We’ve all been there. We’re in a hurry and need to do a load of laundry, but we don’t have enough time to wash everything. So we throw our clothes in the washing machine and let them soak for a while.
But what happens if you soak your clothes for too long? Well, it can lead to several problems, such as the growth of mold and mildew, causing unpleasant smells, and fabric damage.
This blog post will discuss the consequences of soaking your clothes for too long and how to avoid them!
What Happens If You Soak Your Clothes for Too Long?
The Growth of Mold and Mildew
First, mold and mildew can start to grow on your clothes. This is especially true if the water is warm or hot.
After a while, your clothes will develop an unpleasant smell because of bacteria and mold growth. Drying them again won’t remove the odor, so you’ll usually have to rewash them.
In theory, soaking too long can cause water to enter and damage the fibers. When that happens, your clothes can deteriorate, leading to holes and tears.
Soaking Your Clothes
Pre-soaking before washing is a common practice, especially for more delicate fabrics, to help to remove stains and dirt.
There are several ways to do this:
- With only water: Fill your washing machine, bucket, or tub with water and let the clothes submerge for 10 to 20 minutes.
- With a detergent or bleach: Submerge in a mixture of water, and your regular laundry detergent or bleach can help to remove stubborn stains.
How Long To Soak Your Clothes
The length of time depends on the fabric type, how dirty they are, the size of your load, and the water temperature.
- Generally, it would help if you aimed to soak for no longer than 30 minutes. This will help to avoid damage or other problems like mold and mildew growth.
- If you need to wash heavy stains or set in dirt, it’s generally recommended to soak for at least one hour. This will give you plenty of time to work on the stains and get your clothes looking fresh and clean again!
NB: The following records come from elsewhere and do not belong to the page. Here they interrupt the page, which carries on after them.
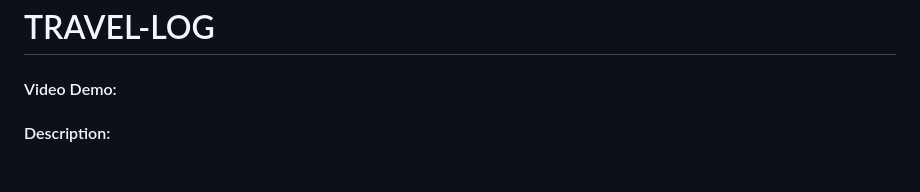
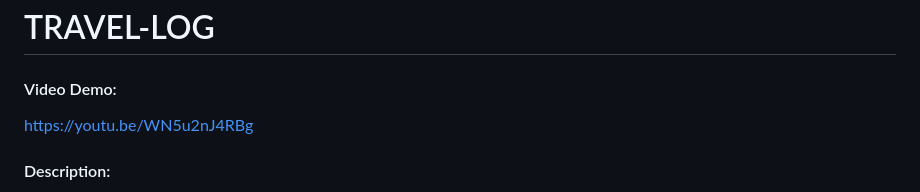
Before and after one commit to Skidmeister/cs50_travel_log, a Markdown page: README.md, the part around one of its changes. GitHub-like rendering; blank space fills up the shorter version.

Commit message:
added video url to README

```diff
--- a/README.md
+++ b/README.md
@@ -1,5 +1,8 @@
 # TRAVEL-LOG
 #### Video Demo:
+
+https://youtu.be/WN5u2nJ4RBg
+
 #### Description:
 
 Have you ever been asked if you've visited a certain place but couldn't remember when exactly? Or perhaps you have a favorite Italian restaurant in Rome but forgot to jot down its name? If such or similar situations happen to you, Travel-log might be just what you need.
```
Also changed, not shown: other parts of README.md (+1 -0 lines).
- When washing delicate fabrics like silk or wool, it’s best to limit the time to 20 minutes.
- Soaking overnight can also be applied only to heavy-duty clothing. Clothes are preferred with materials such as denim or canvas that can withstand higher temperatures and submerge for up to 12 hours.
What to Do if You Soak too Long
When this happens, the funky odor will not disappear no matter how much you dry it, so clothes usually have to be rewashed.
Here’s what you need to do:
- Rinse them out with clean water. If your clothes have been soaked in dirty water, they will need a good rinse with clean water before you can wash them. This will help remove any dirt or grime accumulated on the fabric.
- Wash them in your washing machine. Next, wash them in your machine. Be sure to use the appropriate detergent and cycle for the fabric you’re washing.
- Hang them up to dry. After washing your clothes, hang them up to dry or put them in the dryer in a low heat setting. And that’s it!
How do you soak clothes?
To soak clothes, you first fill a sink or tub with enough water to submerge the clothing. Then, add a laundry detergent or solution and allow the clothing to sit for a designated amount before washing as usual.
Is it necessary to soak clothes before washing them?
It is unnecessary, but it can help remove stubborn stains or dirt.
Can you soak clothes overnight?
Yes, you can soak clothes overnight. But it can only be applied to heavy-duty clothing such as denim or canvas.
What types of stains benefit from soaking?
It can benefit tough stains such as grass, blood, and grease.
Can you soak different types of fabrics together?
It is generally not recommended to combine different fabrics as they may have different care instructions, and one fabric may bleed color onto another.
Is it okay to leave soaking clothes in the sink for an extended period?
It is not recommended to leave the submerged clothes sitting in the sink for an extended period as bacteria can begin to grow on damp clothing.
Are there any precautions to take when soaking clothes?
It is important to follow care instructions and pay attention to water temperature and type of solution used (i.e., some fabrics should not be soaked in hot water or with bleach).